At Prick of the Spindle, Cynthia Reeser interviews Joyelle McSweeney (*Nylund, the Sarcographer*, Tarpaulin Sky Press): “Once you put the sarcography in motion as a matter of writing, then anything can happen, because the sentence can always open up trapdoors and catwalks via its clauses and phrases and puns and jokes and fantasies and so forth. In fact, the one rule I had when writing this was not to use good taste or understatement or comely resonance at all, but just to follow all my stray ideas, at the level of the sentence, to keep it opening, twinning, diverging, dividing. I used more conventional aspects of noir—a dead woman, a missing woman, a young hood, an (elderly) femme fatale—as sort of course correction as the book ran along.”

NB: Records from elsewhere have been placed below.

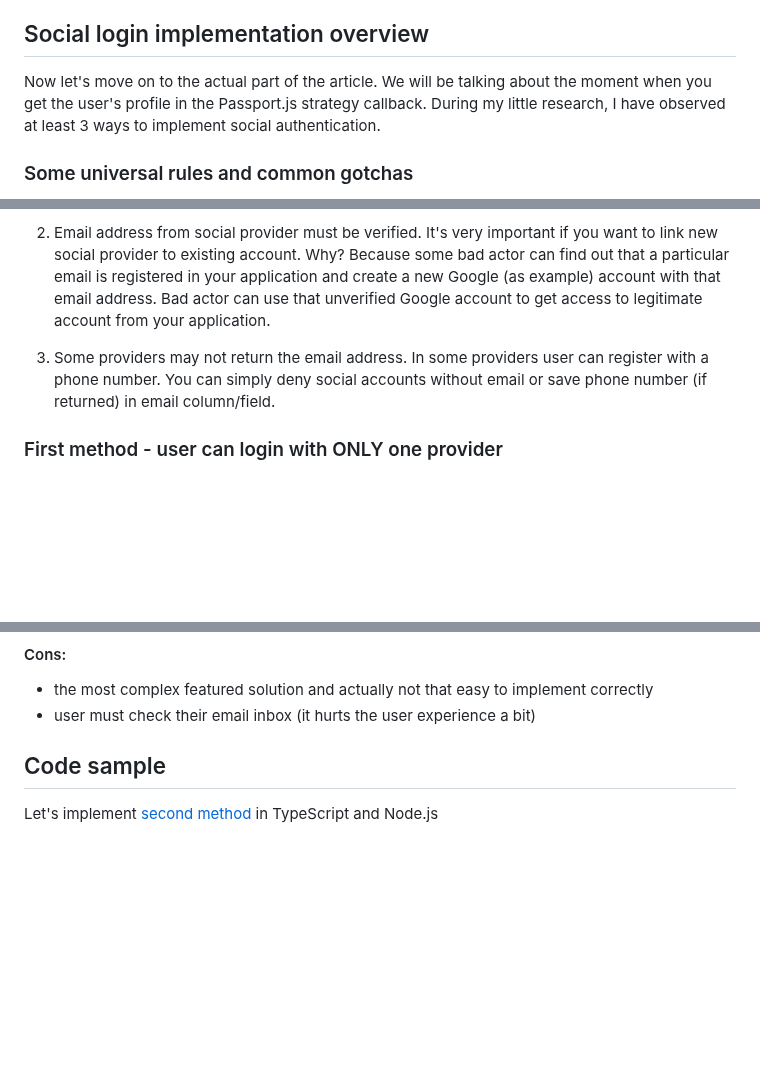
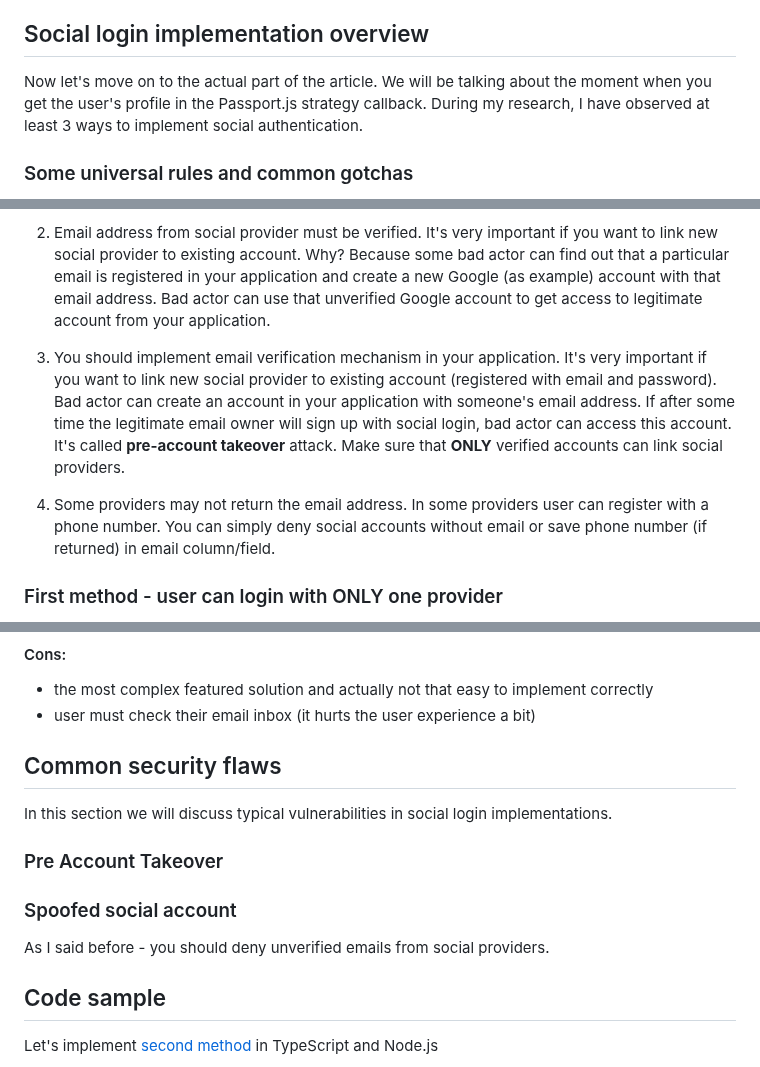
Before and after one commit to michaldziuba03/code-samples, a Markdown page: social-login/README.md, 3 parts joined by grey strips. GitHub-like rendering; blank space fills up the shorter version.

```diff
--- a/social-login/README.md
+++ b/social-login/README.md
@@ -142,7 +142,7 @@ We cannot discuss social authentication without mentioning the OAuth 2.0 standar
 - https://oauth.net/2/oauth-best-practice/
 
 ## Social login implementation overview
-Now let's move on to the actual part of the article. We will be talking about the moment when you get the user's profile in the Passport.js strategy callback. During my little research, I have observed at least 3 ways to implement social authentication.
+Now let's move on to the actual part of the article. We will be talking about the moment when you get the user's profile in the Passport.js strategy callback. During my research, I have observed at least 3 ways to implement social authentication.
 
 ### Some universal rules and common gotchas
 Before we will discuss each social auth implementation method, I want to mention a few universal rules that apply to any method:
@@ -151,7 +151,9 @@ Before we will discuss each social auth implementation method, I want to mention
 
 2. Email address from social provider must be verified. It's very important if you want to link new social provider to existing account. Why? Because some bad actor can find out that a particular email is registered in your application and create a new Google (as example) account with that email address. Bad actor can use that unverified Google account to get access to legitimate account from your application.
 
-3. Some providers may not return the email address. In some providers user can register with a phone number. You can simply deny social accounts without email or save phone number (if returned) in email column/field.
+3. You should implement email verification mechanism in your application. It's very important if you want to link new social provider to existing account (registered with email and password). Bad actor can create an account in your application with someone's email address. If after some time the legitimate email owner will sign up with social login, bad actor can access this account. It's called **pre-account takeover** attack. Make sure that **ONLY** verified accounts can link social providers.
+
+4. Some providers may not return the email address. In some providers user can register with a phone number. You can simply deny social accounts without email or save phone number (if returned) in email column/field.
 
 ### First method - user can login with ONLY one provider
 The first method is fairly simple. User can use only one authentication method for specific email. That means you cannot link your Google account if you registered with email and password method previously.
@@ -289,6 +291,16 @@ If it exists you can link new social provider. Now the user can simply use this
 #### Cons:
 - the most complex featured solution and actually not that easy to implement correctly
 - user must check their email inbox (it hurts the user experience a bit)
+
+## Common security flaws
+In this section we will discuss typical vulnerabilities in social login implementations.
+
+### Pre Account Takeover
+
+
+### Spoofed social account
+As I said before - you should deny unverified emails from social providers.
+
 
 ## Code sample
 Let's implement [second method](#second-method---user-can-login-with-multiple-providers) in TypeScript and Node.js
```
Also changed, not shown: other parts of social-login/README.md (+2 -0 lines).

At Bookslut, Christopher Higgs reviews Joyelle McSweeney’s *Nylund, the Sarcographer*: “Nylund, the Sarcographer is like interesting on steroids. Caution: if you are looking for a typical, straight forward, good old fashioned yarn, you’d do best to look elsewhere; but if you want to experience something fresh, daring, creepy, and significant, this is the one for you. It is the opposite of boring, an ominous conflagration devouring the bland terrain of conventional realism, the kind of work that tickles your inner ear, gives you the shivers, and tricks your left brain into thinking that your right brain has staged a coup d’état….Other than the incomparable Ben Marcus, I’m not sure anyone in contemporary letters can compete with the voracity of ingenuity, complexity, and beauty of McSweeney’s usage.”